"""

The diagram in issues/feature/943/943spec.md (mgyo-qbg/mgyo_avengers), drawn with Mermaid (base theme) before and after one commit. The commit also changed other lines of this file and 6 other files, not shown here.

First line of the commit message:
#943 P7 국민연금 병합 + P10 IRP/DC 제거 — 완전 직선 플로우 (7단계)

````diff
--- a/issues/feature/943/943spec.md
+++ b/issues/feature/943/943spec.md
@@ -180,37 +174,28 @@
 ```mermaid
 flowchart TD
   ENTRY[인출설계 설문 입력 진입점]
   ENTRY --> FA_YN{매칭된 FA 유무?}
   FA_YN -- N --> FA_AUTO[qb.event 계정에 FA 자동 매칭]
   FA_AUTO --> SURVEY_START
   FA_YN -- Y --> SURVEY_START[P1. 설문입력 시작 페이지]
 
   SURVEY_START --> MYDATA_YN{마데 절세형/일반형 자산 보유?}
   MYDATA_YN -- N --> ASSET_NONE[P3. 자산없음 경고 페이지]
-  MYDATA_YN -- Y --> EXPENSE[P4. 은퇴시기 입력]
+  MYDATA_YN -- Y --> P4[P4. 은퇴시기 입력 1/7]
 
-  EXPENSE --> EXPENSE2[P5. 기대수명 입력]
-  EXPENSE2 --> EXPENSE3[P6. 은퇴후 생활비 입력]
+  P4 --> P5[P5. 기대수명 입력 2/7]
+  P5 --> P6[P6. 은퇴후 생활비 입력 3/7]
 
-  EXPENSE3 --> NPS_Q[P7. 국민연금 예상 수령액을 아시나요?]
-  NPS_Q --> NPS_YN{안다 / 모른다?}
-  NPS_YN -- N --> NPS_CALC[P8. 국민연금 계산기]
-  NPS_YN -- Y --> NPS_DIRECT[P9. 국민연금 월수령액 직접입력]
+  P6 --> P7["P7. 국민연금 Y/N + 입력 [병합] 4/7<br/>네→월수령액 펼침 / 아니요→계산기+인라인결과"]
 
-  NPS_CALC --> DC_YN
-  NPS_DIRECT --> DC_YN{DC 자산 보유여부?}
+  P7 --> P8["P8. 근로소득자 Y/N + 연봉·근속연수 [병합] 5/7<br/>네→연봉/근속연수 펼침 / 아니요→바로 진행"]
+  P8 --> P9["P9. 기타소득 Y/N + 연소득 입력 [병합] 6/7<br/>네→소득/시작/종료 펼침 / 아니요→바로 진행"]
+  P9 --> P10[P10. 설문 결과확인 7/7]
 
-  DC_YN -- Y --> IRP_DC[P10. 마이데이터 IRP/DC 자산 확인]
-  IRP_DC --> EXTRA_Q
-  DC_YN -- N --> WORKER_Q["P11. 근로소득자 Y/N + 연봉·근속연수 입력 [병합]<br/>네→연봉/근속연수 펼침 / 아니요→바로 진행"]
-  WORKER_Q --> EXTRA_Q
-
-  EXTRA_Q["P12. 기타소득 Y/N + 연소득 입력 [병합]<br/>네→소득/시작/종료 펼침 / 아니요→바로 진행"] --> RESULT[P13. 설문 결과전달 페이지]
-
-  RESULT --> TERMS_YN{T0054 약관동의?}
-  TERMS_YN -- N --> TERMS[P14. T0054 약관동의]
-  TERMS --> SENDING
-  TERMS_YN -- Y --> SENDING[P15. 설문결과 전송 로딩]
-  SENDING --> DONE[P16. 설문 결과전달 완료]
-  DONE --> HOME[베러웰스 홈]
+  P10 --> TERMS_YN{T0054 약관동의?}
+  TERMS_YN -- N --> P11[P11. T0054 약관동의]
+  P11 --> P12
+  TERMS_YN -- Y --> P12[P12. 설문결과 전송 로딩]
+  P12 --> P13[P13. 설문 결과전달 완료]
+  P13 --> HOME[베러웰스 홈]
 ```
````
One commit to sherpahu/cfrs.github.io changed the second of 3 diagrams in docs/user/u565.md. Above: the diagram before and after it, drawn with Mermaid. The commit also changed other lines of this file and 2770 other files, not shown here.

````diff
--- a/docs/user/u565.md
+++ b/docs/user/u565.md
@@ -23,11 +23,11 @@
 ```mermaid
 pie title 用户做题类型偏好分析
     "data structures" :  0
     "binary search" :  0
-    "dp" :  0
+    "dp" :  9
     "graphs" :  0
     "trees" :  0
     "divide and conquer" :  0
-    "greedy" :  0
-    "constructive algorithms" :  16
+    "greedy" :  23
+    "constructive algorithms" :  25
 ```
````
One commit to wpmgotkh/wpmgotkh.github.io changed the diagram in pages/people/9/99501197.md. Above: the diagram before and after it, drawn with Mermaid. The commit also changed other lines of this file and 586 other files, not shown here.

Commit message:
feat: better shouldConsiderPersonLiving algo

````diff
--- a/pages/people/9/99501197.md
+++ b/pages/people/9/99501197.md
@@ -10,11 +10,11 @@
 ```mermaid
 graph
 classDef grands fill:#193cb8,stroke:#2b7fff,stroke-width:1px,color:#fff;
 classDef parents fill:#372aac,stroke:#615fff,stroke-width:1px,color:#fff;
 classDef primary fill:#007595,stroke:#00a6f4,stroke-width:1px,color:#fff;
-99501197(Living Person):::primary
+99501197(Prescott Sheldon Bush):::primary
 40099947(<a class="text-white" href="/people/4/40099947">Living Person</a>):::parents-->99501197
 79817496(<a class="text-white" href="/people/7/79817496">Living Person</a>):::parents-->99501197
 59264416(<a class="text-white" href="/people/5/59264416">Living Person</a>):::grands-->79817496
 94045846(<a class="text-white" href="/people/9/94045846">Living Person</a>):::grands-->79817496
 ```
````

"""

[PROBLEM TO WORK ON]
Copy out the lines of the data where the word "algorithms" can be found.

[THE COMPLETED TASK]
-    "constructive algorithms" :  16
+    "constructive algorithms" :  25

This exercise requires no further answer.